[Revision comparison data]

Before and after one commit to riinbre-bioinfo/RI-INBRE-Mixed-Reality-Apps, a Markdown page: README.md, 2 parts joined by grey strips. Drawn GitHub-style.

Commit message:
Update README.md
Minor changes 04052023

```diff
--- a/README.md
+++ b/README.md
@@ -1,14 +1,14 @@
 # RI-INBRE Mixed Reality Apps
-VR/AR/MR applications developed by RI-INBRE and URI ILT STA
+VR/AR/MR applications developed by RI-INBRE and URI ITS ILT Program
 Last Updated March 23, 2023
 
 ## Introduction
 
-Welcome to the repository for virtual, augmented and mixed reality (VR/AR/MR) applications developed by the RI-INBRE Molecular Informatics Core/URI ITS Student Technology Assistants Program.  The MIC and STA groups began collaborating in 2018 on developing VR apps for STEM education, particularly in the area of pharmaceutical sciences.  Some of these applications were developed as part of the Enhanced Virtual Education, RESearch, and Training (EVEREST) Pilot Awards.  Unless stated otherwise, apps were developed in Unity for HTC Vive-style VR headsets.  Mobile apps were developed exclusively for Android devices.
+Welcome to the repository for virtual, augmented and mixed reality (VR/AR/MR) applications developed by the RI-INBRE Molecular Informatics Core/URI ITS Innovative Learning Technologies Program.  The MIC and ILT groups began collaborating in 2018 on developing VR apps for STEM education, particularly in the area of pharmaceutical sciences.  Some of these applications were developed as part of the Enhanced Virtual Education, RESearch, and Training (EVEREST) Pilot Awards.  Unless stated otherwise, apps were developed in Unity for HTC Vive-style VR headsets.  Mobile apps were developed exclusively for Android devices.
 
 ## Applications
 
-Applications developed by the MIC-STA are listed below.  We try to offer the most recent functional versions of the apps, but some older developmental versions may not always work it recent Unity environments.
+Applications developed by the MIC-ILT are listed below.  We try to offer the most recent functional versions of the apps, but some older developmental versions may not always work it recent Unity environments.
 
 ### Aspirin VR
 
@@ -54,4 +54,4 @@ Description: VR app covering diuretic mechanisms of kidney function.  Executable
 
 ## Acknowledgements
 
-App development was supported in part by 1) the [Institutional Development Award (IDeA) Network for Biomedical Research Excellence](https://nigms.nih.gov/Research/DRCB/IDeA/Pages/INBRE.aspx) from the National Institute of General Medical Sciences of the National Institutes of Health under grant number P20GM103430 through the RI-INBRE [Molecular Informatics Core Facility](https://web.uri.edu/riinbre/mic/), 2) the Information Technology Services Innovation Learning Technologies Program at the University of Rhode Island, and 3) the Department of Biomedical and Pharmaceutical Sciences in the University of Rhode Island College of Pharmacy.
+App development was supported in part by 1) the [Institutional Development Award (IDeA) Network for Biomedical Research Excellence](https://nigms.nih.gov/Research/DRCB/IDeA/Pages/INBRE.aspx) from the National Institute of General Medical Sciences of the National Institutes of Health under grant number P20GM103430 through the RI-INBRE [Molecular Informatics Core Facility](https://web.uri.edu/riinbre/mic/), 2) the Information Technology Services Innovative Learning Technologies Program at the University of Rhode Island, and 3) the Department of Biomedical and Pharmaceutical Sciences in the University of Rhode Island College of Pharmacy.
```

### TASK TO COMPLETE
For every line of the entries holding the string "README", add one to a tally; give the final figure only.

### COMPLETED EXERCISE
4